Siamese-mix cat Darryl responded well after receiving a metal prosthesis to correct a palate injury in his mouth after a collaborative dental procedure was performed Oct. 29 at the University of Florida Small Animal Hospital.

A unique effort saved the long-term resident of the Alachua County Humane Society from being euthanized. When a hole in his hard palate ruled out adoption as an option, Julie Levy, D.V.M., Ph.D., a professor of shelter medicine at the University fostered Darryl and took up his case.

The procedure involved affixing a metal prosthesis to the roof of Darryl’s mouth to close a gaping hole between his oral and his nasal cavities. Fong Wong, D.D.S., an associate professor of prosthodontics and maxillofacial prosthetics in UF’s College of Dentistry, conducted the procedure and was assisted by Amy Stone, D.V.M., Ph.D., a clinical assistant professor in UF’s College of Veterinary Medicine, according to medicalnewstoday.com

Wong told the publication, “Usually medical procedures are first tried in animals, and then, when successful, used in human patients. In this case, it was the animal that benefited from a procedure that is routine in humans but has not been part of routine veterinary medicine.”

The end result?

According to theveterinarypage.com, the approach was successful, and two days after the procedure Darryl’s feeding tube was removed and he was able to eat normally for the first time in more than a year.

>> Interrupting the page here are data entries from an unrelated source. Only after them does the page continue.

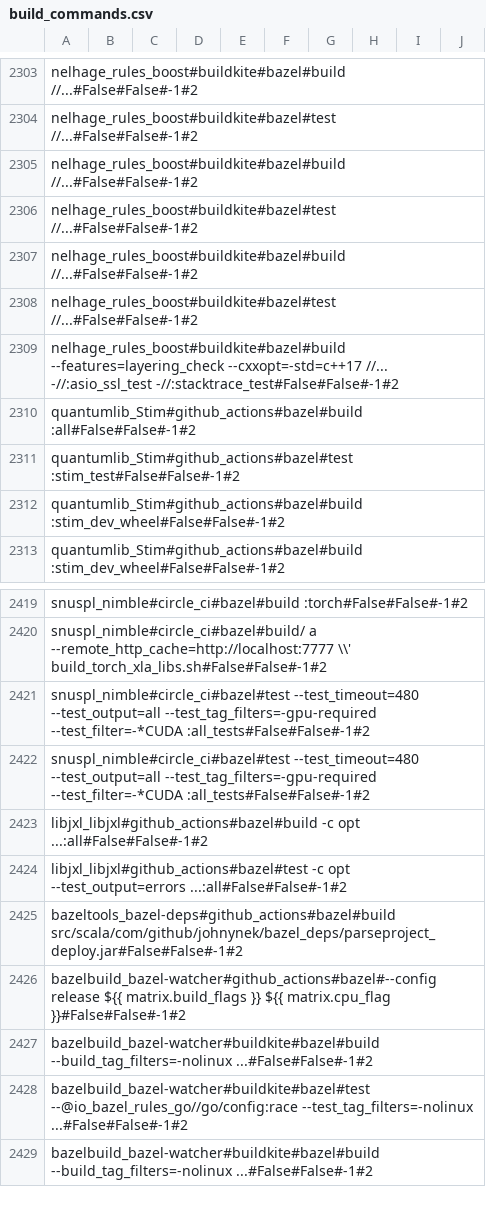
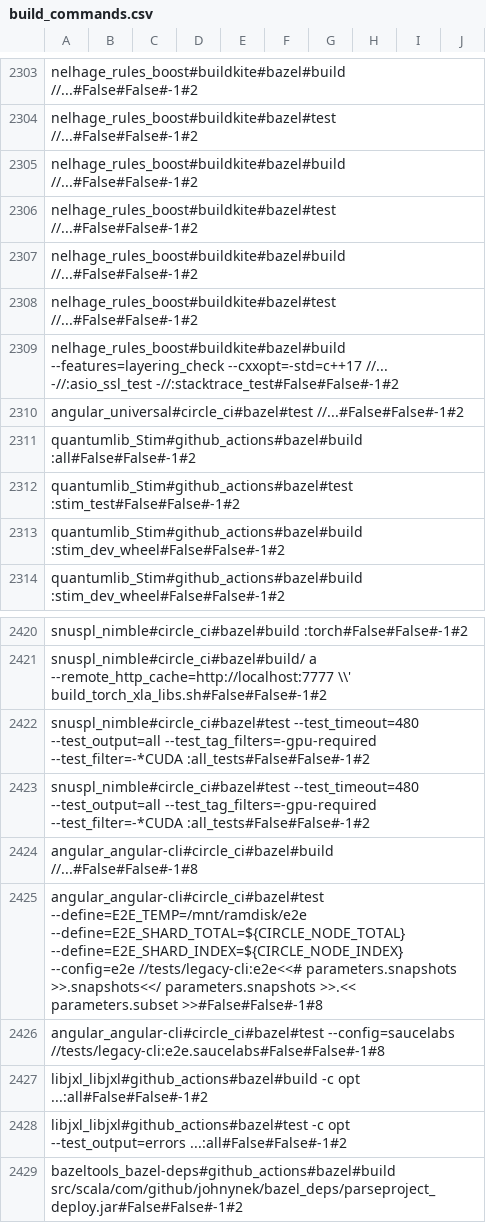
Before and after one commit to SAILResearch/replication-23-shenyu-bazel_usage, a CSV file: data/bazel-projects/build_commands.csv, drawn as a sheet; only a part is shown, gaps mark what is left out; the shorter side is filled out with more unchanged rows.

Commit message:
fix: build commands of circle ci pipelines that use reusable executor cannot be recognized

```diff
--- a/data/bazel-projects/build_commands.csv
+++ b/data/bazel-projects/build_commands.csv
@@ -2309,2 +2309,3 @@ nelhage_rules_boost#buildkite#bazel#test  //...#False#False#-1#2
 nelhage_rules_boost#buildkite#bazel#build --features=layering_check --cxxopt=-std=c++17 //... -//:asio_ssl_test -//:stacktrace_test#False#False#-1#2
+angular_universal#circle_ci#bazel#test //...#False#False#-1#2
 quantumlib_Stim#github_actions#bazel#build :all#False#False#-1#2
@@ -2422,2 +2423,5 @@ snuspl_nimble#circle_ci#bazel#test --test_timeout=480 --test_output=all --test_t
 snuspl_nimble#circle_ci#bazel#test --test_timeout=480 --test_output=all --test_tag_filters=-gpu-required --test_filter=-*CUDA :all_tests#False#False#-1#2
+angular_angular-cli#circle_ci#bazel#build //...#False#False#-1#8
+angular_angular-cli#circle_ci#bazel#test --define=E2E_TEMP=/mnt/ramdisk/e2e --define=E2E_SHARD_TOTAL=${CIRCLE_NODE_TOTAL} --define=E2E_SHARD_INDEX=${CIRCLE_NODE_INDEX} --config=e2e //tests/legacy-cli:e2e<<# parameters.snapshots >>.snapshots<</ parameters.snapshots >>.<< parameters.subset >>#False#False#-1#8
+angular_angular-cli#circle_ci#bazel#test --config=saucelabs //tests/legacy-cli:e2e.saucelabs#False#False#-1#8
 libjxl_libjxl#github_actions#bazel#build -c opt ...:all#False#False#-1#2
```
Also changed, not shown: 2 other files.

“He is doing great,” Levy said. “Many thanks to the entire team who pitched in to help this lovely cat.”